Some say that you don’t know what you have until it’s gone. I’ve since come to understand that you don’t know how strange gymnastics is until you’re retired.
These realizations come at random times. They could be the moment you wake up the morning after your usual conditioning day not incredibly sore. Perhaps it is the moment when you realize you haven’t been upside down for a full twenty-four hours (shocking, I know).
One that really hit me hard was the day I gave a pep talk to a member of my school’s track team. At least, I tried to give a pep talk.It was the beginning of a new year, and it was time to try out all of the various events to see what you would compete in for the upcoming season. A freshmen girl was trying hurdles for the first time, but she was afraid of going over them. “Isn’t it scary having to run full speed at a piece of equipment?”
Count your blessings that you don’t have to run full speed at a lump of metal, hit it upside down, and do a flip before touching the ground. In a leotard. That’s right vault, I’m looking at you.
But the strangest part was when she told me that she was afraid of hitting the hurdle. What if it hurt smacking the metal with your foot?
Immediately, I sprang into a pep talk common in gymnastics: “What is the absolute worst thing that can happen? You break a toe, maybe sprain an ankle?”
You see, in gymnastics, this obviously isn’t a big deal. Heck, McKayla Maroney vaulted in the Olympics on a broken toe. I lost count of my sprained ankles before the age of ten. Besides, when the usual answer to “What’s the worst that can happen?” is literally death, a broken bone or two doesn’t seem so scary.
Apparently, that doesn’t apply to all sports. As soon as the words left my mouth, my teammate’s eyes widened in horror. “Can you really break a toe doing this?”

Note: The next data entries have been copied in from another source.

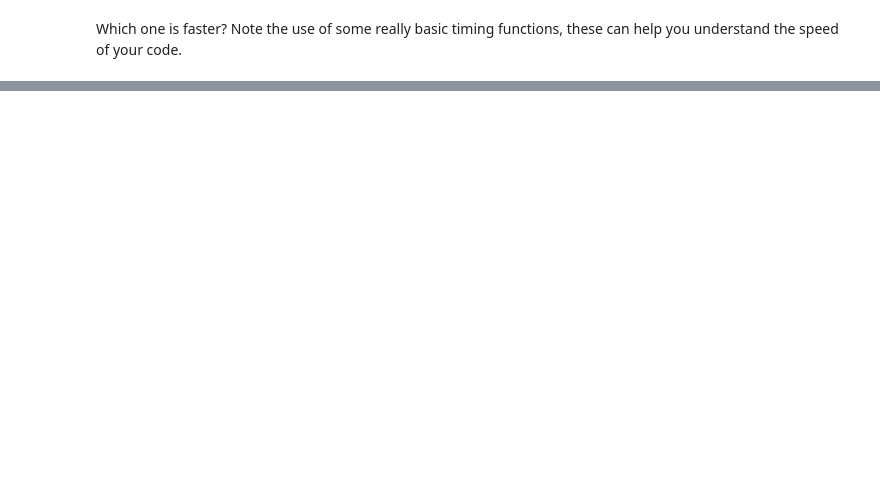
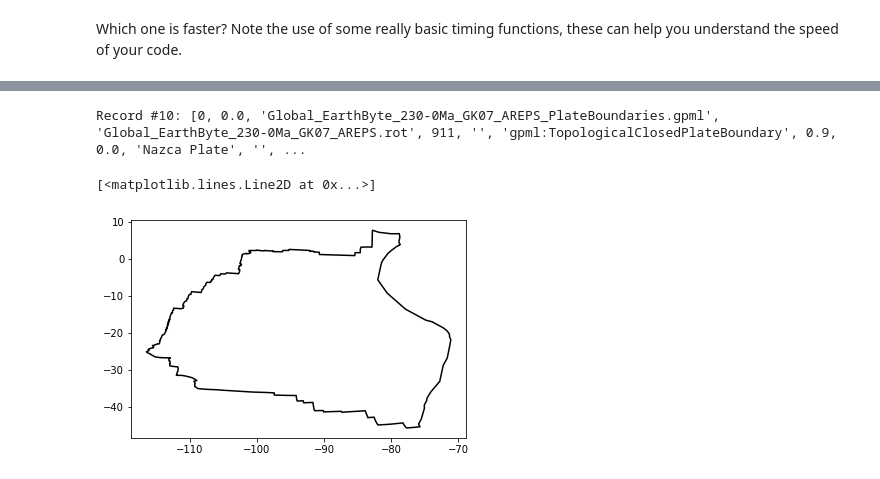
Before and after one commit to Sydney-Informatics-Hub/geopython, a Jupyter notebook: _ipynb/04a-SimpleSpeedUps.ipynb, the cells around one changed output, grey strips where cells are left out. Cells and saved outputs as stored; diff of their text form; code cells hidden in the pictures; blank space fills up the shorter version.

```diff
--- a/_ipynb/04a-SimpleSpeedUps.ipynb
+++ b/_ipynb/04a-SimpleSpeedUps.ipynb
@@ -351,0 +218,29 @@ print("I am rank %d in group of %d processes." % (rank, size))
+# %%
+#Import the libraries we will need
+import shapefile
+import numpy as np
+import matplotlib.pyplot as plt
+import multiprocessing
+import time
+
+#Check how many cpus are availble on your computer
+multiprocessing.cpu_count()
+
+#Read in the shapefile that we will use
+sf = shapefile.Reader("../data/platepolygons/topology_platepolygons_0.00Ma.shp")
+recs    = sf.records()
+shapes  = sf.shapes()
+fields  = sf.fields
+Nshp    = len(shapes)
+polygons=np.arange(Nshp)
+# %%
+#Get some details about the shapefile. Plot one of the polygons.
+#Let us find the areas of each of the polygons in the shapefile.
+print(recs[10])
+
+polygonShape=shapes[10].points
+poly=np.array(polygonShape)
+# %% [output]
+Record #10: [0, 0.0, 'Global_EarthByte_230-0Ma_GK07_AREPS_PlateBoundaries.gpml', 'Global_EarthByte_230-0Ma_GK07_AREPS.rot', 911, '', 'gpml:TopologicalClosedPlateBoundary', 0.9, 0.0, 'Nazca Plate', '', ...
+[<matplotlib.lines.Line2D at 0x...>]
+[figure, added]
```
Also changed, not shown: parts of 21 cells of this notebook, 4 other files.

I’ll admit, my response was somewhat… lacking. “Maybe, but probably not. Who cares about toes anyway? You’ll be fine!”
… Upon reflection, I should probably change my pep talk strategy for the future, at least for new members.
But in gymnastics, this would have worked. If the only danger in a skill it a possible sprain or minor fracture, then there is absolutely nothing to be afraid of. Isn’t it strange to think that— for most athletes— this isn’t normal?